In the day of modern technology when a player is lauded worldwide instantaneously over a simple piece of skill, I have decided to go back in time to remember one of Anfield’s greats. Elisha Scott’s world-class saves will not be found retweeted on Twitter or turned into Vines. It is only by word of mouth passed on by generation to generation of Liverpool fan that will keep the legacy of this great Northern Irishman alive. Scott was known as the ‘First King of the Kop’, known as Lish to Liverpool supporters who were also his friends. Elisha Scott still holds the title as Liverpool’s longest serving player, and it’s thought that Scott’s name was the first to be chanted from the terraces at Anfield, with ‘Leesha – Leesha’ regularly hollered by the masses.

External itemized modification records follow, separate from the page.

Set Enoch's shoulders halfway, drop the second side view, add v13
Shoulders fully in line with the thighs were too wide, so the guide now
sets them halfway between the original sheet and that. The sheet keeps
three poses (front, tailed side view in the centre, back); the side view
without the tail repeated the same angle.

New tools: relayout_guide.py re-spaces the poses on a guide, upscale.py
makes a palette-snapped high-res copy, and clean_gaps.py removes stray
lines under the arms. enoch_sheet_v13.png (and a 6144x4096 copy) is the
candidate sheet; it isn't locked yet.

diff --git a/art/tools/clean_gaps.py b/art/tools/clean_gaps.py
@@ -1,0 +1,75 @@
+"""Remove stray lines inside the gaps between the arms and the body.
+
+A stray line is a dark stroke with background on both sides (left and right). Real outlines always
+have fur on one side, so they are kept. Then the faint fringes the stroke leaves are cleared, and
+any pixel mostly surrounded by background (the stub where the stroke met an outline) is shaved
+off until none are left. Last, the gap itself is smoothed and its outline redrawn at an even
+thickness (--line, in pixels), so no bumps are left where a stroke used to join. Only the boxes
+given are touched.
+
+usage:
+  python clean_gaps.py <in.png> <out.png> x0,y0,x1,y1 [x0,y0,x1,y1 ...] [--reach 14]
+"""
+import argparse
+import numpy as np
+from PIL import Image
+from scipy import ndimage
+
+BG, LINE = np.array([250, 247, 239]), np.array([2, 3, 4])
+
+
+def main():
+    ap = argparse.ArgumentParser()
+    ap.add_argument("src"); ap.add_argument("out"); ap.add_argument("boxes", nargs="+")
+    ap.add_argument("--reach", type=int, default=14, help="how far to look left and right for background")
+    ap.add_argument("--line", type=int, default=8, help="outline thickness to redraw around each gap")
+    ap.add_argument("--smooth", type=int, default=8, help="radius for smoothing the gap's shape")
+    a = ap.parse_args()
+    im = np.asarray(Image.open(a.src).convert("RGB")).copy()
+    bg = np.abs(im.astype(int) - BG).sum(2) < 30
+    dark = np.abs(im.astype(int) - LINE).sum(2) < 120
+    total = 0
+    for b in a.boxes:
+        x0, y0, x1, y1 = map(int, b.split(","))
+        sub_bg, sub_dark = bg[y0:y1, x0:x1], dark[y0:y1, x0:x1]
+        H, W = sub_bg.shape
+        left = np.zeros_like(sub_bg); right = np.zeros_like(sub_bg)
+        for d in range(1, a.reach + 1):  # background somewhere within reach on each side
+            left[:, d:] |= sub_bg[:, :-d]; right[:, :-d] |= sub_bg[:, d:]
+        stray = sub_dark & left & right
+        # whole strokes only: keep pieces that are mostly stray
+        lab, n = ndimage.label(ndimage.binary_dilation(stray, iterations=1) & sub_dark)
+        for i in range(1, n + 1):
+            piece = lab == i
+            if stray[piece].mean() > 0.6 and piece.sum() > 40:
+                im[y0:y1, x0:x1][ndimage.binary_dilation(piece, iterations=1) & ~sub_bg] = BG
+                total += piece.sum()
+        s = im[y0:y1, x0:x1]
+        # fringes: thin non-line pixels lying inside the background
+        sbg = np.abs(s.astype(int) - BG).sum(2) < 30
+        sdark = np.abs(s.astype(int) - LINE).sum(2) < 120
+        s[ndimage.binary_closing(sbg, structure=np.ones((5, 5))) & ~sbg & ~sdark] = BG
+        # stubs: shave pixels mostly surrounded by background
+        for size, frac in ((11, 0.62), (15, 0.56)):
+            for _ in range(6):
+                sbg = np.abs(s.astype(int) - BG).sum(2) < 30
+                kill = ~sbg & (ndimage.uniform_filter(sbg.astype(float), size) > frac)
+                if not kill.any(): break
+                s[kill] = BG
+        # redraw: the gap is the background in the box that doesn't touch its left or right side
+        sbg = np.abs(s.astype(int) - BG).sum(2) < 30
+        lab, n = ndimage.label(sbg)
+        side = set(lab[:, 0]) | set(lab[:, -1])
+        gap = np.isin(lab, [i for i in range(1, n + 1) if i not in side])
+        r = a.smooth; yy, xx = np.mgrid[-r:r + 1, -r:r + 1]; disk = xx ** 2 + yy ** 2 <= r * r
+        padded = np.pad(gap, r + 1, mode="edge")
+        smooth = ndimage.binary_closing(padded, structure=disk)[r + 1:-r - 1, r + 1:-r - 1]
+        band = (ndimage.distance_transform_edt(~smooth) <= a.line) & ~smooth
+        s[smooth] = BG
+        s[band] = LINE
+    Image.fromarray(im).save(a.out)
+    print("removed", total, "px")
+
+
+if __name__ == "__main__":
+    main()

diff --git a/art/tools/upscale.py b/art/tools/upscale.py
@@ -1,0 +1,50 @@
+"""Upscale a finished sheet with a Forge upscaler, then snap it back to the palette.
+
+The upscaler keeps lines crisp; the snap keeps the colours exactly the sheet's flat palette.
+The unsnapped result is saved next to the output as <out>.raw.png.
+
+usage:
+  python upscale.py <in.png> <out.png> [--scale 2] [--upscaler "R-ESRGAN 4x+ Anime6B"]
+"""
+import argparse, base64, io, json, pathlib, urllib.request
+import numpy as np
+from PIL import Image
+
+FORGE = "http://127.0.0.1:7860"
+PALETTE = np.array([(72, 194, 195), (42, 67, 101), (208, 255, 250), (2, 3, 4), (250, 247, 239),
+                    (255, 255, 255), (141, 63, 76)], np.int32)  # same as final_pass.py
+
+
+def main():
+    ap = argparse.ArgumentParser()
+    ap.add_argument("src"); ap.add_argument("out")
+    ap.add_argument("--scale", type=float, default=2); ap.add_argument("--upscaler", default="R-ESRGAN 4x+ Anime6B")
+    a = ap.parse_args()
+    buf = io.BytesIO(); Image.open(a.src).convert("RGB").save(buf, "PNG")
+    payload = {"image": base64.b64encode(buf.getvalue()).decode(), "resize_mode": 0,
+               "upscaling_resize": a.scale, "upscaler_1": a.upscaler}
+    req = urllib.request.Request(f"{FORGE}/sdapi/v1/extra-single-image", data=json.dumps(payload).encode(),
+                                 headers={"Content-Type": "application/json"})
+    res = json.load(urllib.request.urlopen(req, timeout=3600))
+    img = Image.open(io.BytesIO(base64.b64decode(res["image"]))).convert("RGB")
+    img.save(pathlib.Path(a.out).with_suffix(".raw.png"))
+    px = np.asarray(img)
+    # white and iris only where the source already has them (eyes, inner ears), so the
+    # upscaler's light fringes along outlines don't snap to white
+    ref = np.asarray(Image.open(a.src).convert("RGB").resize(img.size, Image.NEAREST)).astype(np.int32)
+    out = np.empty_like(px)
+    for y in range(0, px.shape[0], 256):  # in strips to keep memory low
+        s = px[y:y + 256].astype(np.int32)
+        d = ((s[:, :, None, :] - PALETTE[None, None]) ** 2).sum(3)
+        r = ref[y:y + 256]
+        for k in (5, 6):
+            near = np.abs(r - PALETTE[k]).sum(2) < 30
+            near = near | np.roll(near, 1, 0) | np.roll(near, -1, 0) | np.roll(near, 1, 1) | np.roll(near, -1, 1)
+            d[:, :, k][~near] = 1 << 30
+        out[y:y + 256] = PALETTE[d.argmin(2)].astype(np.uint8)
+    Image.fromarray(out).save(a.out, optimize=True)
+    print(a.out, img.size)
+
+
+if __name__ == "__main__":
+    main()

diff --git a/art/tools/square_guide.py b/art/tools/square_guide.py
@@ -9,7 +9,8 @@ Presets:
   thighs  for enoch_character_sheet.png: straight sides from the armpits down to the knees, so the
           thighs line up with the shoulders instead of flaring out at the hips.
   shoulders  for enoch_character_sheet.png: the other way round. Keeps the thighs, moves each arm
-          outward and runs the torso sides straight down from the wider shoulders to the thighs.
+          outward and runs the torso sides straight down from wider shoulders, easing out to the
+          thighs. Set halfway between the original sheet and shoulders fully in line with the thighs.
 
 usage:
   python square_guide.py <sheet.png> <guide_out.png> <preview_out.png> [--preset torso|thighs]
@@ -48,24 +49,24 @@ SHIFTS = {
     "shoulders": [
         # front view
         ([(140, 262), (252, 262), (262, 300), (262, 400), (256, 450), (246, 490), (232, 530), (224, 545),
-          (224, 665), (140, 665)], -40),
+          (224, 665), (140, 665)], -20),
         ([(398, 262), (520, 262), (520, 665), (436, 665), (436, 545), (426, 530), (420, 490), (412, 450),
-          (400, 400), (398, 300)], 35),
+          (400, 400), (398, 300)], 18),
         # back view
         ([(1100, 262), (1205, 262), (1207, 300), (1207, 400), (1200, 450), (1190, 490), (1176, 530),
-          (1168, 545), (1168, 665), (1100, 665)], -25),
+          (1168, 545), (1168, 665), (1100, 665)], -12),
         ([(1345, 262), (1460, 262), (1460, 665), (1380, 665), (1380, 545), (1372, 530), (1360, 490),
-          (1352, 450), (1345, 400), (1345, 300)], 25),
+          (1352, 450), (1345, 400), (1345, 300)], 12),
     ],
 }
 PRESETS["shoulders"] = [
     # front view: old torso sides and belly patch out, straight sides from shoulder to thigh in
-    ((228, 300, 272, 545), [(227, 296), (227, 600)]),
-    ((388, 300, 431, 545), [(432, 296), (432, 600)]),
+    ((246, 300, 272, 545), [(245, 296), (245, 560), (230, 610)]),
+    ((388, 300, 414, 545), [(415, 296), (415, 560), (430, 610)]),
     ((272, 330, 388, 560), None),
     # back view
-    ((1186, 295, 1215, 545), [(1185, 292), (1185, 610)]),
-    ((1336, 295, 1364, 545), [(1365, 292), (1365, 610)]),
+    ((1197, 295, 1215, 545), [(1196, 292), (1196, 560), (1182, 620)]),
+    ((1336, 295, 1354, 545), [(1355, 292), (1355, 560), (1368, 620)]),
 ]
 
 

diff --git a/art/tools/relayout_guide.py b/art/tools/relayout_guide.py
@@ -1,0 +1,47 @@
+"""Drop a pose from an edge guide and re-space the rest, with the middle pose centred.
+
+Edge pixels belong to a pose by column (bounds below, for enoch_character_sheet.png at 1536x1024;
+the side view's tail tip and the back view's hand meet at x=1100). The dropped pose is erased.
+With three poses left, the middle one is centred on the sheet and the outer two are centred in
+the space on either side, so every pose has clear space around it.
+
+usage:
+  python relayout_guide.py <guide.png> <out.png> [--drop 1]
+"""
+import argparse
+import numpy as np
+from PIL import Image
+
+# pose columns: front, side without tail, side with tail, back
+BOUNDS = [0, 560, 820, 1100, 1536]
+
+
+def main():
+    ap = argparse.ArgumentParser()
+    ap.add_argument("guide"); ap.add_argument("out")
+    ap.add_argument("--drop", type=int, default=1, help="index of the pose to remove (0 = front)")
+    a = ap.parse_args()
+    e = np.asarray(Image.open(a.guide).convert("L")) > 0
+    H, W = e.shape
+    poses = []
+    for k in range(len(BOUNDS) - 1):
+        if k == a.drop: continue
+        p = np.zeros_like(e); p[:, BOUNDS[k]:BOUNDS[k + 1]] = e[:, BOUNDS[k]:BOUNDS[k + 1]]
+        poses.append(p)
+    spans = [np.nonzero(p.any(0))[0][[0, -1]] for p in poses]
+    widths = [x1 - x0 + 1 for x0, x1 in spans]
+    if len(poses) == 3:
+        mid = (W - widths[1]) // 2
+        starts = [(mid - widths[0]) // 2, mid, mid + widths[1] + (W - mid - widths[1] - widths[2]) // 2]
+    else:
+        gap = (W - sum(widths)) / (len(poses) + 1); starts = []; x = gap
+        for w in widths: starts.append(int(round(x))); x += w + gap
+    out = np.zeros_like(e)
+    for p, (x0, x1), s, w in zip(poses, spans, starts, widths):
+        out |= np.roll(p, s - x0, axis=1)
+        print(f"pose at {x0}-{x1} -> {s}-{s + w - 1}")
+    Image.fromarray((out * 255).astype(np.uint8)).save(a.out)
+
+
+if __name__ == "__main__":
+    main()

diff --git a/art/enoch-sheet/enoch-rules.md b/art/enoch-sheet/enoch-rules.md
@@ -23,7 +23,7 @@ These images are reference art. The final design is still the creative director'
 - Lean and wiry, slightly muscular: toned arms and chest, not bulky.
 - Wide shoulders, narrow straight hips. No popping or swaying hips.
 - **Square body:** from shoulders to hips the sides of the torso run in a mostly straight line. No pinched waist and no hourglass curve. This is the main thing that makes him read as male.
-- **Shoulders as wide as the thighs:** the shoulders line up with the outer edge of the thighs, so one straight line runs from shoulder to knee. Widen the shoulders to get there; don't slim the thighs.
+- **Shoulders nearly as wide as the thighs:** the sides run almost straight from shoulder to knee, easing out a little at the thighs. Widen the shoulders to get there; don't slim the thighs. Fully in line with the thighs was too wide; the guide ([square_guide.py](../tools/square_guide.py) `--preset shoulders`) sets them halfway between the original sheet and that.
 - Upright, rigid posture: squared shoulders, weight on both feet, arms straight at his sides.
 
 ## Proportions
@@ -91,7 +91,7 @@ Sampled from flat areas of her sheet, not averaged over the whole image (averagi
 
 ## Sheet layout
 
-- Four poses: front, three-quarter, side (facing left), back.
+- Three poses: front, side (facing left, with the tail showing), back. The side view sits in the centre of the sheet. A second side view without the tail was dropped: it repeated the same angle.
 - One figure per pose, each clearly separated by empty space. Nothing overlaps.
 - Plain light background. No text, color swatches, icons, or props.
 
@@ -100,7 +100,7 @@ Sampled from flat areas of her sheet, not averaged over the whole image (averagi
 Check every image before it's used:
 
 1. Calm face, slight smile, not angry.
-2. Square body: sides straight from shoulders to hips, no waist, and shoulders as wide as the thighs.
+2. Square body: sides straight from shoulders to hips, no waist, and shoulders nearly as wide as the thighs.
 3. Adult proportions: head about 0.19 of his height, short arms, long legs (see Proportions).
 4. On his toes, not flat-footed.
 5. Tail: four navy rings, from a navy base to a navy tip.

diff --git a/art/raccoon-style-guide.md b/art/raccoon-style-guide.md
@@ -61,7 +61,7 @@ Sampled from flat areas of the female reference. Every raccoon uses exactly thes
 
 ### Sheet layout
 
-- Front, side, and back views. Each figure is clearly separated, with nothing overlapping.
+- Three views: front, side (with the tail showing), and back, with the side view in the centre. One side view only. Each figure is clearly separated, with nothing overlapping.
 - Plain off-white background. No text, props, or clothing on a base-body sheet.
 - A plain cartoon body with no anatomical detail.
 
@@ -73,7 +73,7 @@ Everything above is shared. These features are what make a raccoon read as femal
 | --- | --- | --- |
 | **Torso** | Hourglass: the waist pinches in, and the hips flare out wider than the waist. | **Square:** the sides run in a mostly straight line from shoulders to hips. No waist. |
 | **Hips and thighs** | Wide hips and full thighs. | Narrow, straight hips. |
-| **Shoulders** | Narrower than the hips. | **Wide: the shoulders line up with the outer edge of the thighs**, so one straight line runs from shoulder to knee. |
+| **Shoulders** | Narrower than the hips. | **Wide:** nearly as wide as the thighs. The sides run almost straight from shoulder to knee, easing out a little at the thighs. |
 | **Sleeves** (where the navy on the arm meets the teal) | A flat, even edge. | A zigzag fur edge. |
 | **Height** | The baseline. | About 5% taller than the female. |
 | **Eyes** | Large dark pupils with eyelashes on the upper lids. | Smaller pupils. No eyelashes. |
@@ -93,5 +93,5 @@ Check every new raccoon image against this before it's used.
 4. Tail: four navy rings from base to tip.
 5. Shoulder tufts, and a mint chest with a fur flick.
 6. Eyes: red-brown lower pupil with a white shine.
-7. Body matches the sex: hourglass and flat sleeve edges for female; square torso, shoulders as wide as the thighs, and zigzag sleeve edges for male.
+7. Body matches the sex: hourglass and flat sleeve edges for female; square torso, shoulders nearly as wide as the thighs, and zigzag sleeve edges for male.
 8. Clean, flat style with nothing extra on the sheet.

Born in Belfast on August 24th 1893, Scott initially went to the Liverpool to have a trial with Everton where his older brother played. Luckily for Liverpool a transfer never materialised as the Everton coaching staff felt he was too small. Instead, Scott played for Liverpool over a period of 22 years (1912-1934), making 467 appearances and keeping 167 clean sheets. His first appearance for Liverpool was on New Year’s Day 1913 against Newcastle United. The same club would later make an offer of £1,000 for the rookie’s services…
Scott’s Liverpool career was interrupted during the Great War where he returned home to Belfast to play until it finished. Many fans that were lucky to see him play in the 1920s claim he was the greatest goalkeeper they’ve ever seen. Small in height for a goalkeeper, Scott was known for his agility and cat like reflexes. One reporter at the time wrote: “He has the eye of an eagle, the swift movement of a panther when flinging himself at a shot and the clutch of a vice when gripping the ball.”
Indeed, Scott played for Liverpool during the same period that the great Dixie Dean, his close friend off the pitch, played for arch-rivals Everton. Dean would go on to say that Scott was the greatest goalkeeper he had ever seen or played against. One of the great stories during this period relates to when, prior to the derby game, Scott received a parcel containing some aspirins. In a note to Scott, Dixie Dean wrote ‘Thought you might be needing these today!’ Another great tale tells of when Dean nodded his head in the street before a game, as if to say. “I am going to score a header tomorrow.” Scott responded by diving across the street to save the imaginary effort!
Scott was part of the team that ended a 16 year barren spell of league titles in season 1921-1922. During the two years when the club won and then retained the championship, Scott missed only three matches. On February 21st 1934, Scott made his final appearance for us against Chelsea. After the game, his emotional farewell speech from the directors’ box reduced many present in Anfield to tears. Scott returned to his native Belfast as player/manager of his former club, Belfast Celtic . Retiring in 1936 to concentrate on management, he steered the club to a magnificent 31 trophies before its departure from football in 1949. Elisha Scott died on May 16th, 1959, aged 65.
He’ll never walk alone.